UVM Extension’s “Vermont Rebates for Roll Bars Program” helps farmers to obtain a 70% rebate on the installation of roll bar kits on their tractors -offering them 99% protection from their leading cause of death and serious injury -the tractor rollover.
The program has been incredibly successful and has installed so many roll bars (over 125) that they now have a wait list of 35 farmers in Vermont, ready to install roll bars when more funding comes in for the rebates.
They have now launched an online “crowdfunding” campaign to raise $23,100 that will provide rebates for these 35 VT farm families.
People wishing to support this important cause can go towww.indiegogo.com/vtfarmer to see a 3 minute video about a farm family, make a donation, claim some fun perks available on the site.
This webinar will be held tonight, Tuesday, November 27th from 7-8 pm. Plan to join the webinar about 15 minutes before it begins.
As a new farmer, accessing the money you need to get your farm started and to keep it operating can be a big challenge. The idea of finding a grant to help fund your farm operation is an alluring proposition. However, while opportunities for grant funding do exist, as the saying goes, there is no such thing as free money. Mary Peabody, director of the UVM Ext New Farmer Project, will talk about some common grants available to farmers, the benefits and drawbacks of pursuing grant funding for your farm, and how to think strategically about using conventional and alternative financing to support your operation through the start-up phase. Where are the Grants? Funding Strategies for the New Farm with Mary Peabody, Community Resources & Economic Development Specialist, UVM Extension.
Visit www.uvm.edu/newfarmer/?Page=webinars/upcoming_webinars.php&SM=webinars/sub-menu.html and click on the webinar title to join.
On the last Tuesday of each month, at 7 pm, the UVM Extension New Farmer Project offers an online webinar on topics of interest to new farmers. You can find the latest listing of upcoming webinars at www.uvm.edu/newfarmer/?Page=webinars/upcoming_webinars.php&SM=webinars/sub-menu.html
Champlain Orchards is hiring a delivery truck driver, starting immediately. Truck drivers are critical to our business of delivering our apples and apple products to stores, supermarkets, food coops, schools, etc., throughout Vermont.
Drivers MUST have CDL license, excellent driving record, and ability to interact respectfully and thoughtfully with all customers and other drivers. Drivers must be physically fit and able to lift 40+ pounds comfortably.
Hopefully you’d also enjoy apples!
To apply, contact Bill at 802-897-2777 or firstname.lastname@example.org
On November 10th RAFFL hosted a workshop on leasing land to farmers as part of its first step in a new
partnership with Land for Good to help provide farmers and landowners in the Rutland region with
the technical assistance and resources critical to help more farmers find land. The workshop was for
landowners interested in leasing land to farmers and had a fantastic line up of specialists from Land for
Good, UVM extension, and the Vermont Land Trust.
I attended this workshop as a RAFFL staff member and walked away with some key insights and tools
that are worth spreading the word about. Here are the top three take a ways for you.

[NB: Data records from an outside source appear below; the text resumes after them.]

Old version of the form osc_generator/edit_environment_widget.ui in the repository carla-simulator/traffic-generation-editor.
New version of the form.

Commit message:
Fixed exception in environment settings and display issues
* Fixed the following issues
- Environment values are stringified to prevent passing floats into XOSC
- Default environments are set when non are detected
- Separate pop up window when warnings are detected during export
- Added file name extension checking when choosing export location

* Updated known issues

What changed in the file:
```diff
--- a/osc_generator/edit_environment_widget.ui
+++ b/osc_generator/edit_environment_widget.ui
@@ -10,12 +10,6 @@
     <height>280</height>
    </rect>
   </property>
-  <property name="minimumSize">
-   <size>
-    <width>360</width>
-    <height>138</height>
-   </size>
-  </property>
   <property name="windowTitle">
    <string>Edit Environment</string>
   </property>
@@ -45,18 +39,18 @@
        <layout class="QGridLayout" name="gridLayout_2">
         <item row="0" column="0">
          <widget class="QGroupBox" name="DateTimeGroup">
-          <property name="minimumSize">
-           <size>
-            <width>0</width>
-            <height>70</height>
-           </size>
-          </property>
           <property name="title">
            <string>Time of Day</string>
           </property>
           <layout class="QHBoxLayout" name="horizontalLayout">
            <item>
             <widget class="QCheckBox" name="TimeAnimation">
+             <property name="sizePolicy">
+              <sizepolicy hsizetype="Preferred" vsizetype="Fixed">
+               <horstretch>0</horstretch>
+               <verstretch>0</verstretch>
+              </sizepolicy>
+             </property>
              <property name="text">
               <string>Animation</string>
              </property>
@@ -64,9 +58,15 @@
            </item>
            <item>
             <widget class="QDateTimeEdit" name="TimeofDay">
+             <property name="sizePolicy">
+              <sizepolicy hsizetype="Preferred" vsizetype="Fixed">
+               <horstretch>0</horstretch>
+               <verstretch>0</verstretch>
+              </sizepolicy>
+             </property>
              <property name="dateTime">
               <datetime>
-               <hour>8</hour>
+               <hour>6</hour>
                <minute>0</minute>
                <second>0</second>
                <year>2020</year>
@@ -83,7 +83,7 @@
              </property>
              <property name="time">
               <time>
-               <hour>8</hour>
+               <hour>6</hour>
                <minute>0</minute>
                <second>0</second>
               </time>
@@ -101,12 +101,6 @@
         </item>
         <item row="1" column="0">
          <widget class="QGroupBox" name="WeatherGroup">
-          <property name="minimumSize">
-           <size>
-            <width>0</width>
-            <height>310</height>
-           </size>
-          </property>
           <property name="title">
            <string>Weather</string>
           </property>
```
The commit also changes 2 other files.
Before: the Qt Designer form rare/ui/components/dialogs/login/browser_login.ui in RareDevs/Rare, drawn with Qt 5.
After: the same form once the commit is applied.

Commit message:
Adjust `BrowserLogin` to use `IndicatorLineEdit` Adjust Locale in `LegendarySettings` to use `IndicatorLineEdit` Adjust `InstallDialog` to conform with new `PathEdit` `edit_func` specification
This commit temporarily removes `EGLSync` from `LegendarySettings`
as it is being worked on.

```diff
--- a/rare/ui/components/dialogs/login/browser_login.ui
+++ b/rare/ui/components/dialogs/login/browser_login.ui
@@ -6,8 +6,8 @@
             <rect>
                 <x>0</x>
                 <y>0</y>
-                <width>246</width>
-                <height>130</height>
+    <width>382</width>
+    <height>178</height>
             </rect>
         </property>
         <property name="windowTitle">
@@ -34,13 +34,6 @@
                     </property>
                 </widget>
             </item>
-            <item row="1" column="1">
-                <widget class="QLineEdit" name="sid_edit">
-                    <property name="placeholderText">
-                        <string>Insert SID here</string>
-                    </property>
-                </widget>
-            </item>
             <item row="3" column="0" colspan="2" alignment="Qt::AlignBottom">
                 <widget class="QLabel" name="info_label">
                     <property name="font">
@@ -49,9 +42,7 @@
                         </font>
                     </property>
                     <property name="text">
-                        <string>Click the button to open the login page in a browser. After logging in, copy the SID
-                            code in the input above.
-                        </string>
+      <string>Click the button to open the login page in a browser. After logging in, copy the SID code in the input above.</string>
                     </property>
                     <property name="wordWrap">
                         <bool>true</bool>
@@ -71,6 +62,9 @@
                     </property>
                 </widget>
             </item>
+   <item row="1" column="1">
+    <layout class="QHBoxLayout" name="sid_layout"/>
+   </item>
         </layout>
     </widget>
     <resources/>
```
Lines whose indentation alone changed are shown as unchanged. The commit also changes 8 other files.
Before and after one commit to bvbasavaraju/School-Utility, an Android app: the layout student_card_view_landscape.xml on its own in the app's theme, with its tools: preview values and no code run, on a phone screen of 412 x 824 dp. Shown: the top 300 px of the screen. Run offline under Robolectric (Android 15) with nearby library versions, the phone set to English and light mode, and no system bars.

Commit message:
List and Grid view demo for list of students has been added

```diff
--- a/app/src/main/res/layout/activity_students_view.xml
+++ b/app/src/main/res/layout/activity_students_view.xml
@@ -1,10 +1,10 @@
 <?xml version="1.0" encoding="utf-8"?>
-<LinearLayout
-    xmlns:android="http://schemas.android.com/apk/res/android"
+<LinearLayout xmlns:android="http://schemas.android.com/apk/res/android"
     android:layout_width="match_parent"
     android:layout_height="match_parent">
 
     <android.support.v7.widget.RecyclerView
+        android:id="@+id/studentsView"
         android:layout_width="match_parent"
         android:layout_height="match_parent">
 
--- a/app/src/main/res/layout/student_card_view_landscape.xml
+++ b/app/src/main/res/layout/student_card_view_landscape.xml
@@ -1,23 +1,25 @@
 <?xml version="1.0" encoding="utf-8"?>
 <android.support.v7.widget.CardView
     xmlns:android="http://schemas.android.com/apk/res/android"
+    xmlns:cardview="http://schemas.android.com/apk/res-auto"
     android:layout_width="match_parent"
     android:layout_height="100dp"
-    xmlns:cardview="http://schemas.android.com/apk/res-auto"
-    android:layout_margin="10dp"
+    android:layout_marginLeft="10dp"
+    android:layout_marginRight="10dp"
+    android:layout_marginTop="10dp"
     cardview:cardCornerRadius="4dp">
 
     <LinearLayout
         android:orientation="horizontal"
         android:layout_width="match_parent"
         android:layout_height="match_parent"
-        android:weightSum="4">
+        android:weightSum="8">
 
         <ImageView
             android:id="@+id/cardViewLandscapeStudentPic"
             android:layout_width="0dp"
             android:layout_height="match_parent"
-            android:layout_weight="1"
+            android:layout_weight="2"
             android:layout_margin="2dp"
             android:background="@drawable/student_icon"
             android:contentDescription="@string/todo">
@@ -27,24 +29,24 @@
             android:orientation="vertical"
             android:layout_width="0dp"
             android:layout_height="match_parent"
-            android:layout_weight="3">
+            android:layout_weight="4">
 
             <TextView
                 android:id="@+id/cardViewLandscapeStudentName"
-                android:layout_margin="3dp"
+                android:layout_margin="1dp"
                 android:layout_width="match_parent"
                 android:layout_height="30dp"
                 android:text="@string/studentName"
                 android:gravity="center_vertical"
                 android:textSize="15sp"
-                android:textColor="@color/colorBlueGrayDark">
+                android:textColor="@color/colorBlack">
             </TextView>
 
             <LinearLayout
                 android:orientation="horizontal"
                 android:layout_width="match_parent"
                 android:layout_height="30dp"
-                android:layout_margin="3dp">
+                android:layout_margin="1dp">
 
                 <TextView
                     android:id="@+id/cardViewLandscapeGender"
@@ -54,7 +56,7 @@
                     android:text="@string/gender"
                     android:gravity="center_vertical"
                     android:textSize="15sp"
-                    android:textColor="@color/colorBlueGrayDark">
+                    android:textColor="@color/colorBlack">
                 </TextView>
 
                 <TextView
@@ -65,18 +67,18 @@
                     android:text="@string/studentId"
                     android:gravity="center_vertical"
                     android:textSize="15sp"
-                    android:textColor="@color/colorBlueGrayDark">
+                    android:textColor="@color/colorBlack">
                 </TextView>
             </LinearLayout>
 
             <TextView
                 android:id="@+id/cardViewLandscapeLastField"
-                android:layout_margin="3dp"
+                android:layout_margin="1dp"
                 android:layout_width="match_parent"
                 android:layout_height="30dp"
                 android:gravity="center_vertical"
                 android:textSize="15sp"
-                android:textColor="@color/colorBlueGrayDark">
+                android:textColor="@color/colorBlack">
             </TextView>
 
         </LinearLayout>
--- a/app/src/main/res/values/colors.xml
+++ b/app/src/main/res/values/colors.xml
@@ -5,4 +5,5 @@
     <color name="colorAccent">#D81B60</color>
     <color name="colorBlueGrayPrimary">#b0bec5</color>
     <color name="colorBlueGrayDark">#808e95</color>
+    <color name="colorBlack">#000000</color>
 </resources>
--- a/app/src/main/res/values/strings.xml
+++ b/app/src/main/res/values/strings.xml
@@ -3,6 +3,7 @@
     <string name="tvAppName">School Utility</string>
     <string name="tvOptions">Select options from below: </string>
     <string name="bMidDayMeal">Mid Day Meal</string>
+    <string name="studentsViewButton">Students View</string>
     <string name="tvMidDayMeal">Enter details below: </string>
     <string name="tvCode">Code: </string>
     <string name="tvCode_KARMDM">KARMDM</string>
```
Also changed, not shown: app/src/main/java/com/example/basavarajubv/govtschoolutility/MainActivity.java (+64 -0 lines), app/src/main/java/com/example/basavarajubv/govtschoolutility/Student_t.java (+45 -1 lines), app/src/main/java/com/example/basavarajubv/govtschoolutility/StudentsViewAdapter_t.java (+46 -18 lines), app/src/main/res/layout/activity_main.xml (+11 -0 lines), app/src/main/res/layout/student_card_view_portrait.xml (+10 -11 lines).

#1- The most important thing you can do is create a lease with the person you are going to be leasing
land to no matter how well you already know them or how little the amount of land is. The process of
creating a lease will help the land owner and the farmer match their expectations and help iron out any
potential problems that might come up in the future, not to mention preserve a good relationship if
there ever is a problem.
#2- The farmer and land owner should take some time to come up with their own set of goals and
expectations for what this partnership will look like. It is dangerous to assume that both parties have the
same goals or vision of what it will mean to farm a piece of land. The land owner might not themselves
be a farmer and their idea of what it means to have a farm on their land might not be entirely realistic or
the same as the farmer.
#3- Build a Relationship! The farmer and land owner need to build a good working relationship and
make sure to communicate throughout the leasing term so that everyone feels in the picture about
what is happening on the land and everyone stays happy!
If you are interested in learning more about leasing land to a farmer Land for Good just released a
new handbook “A Landowner’s Guide to Leasing Land for Farming” which you can find here: http://
RAFFL is committed to continuing to work in conjunction with Land for Good to help farmers find
land, if you are a land owner or farmer please contact us with any questions you might have at
email@example.com or call 417-1528 and keep an eye out for more upcoming workshops!
The Farm Viability Program has worked with 400 farmers and ag-related businesses to increase profits, improve farm management, develop new, value-added products, and plan for farm transfers. Farmers are matched with consultants to provide individualized business assistance.
A farmer who recently completed the program stated that “the program has already changed my whole farm plan and has made me way more organized in ways I never thought possible. I now have a great insight into the future of my farm and my potential income, expenses, and overall production plan, not only this year, but in years to come!”
More information can be found online at www.vhcb.org/viability or by calling 802-828-3370.
Upcoming deadline for applications is November 30th.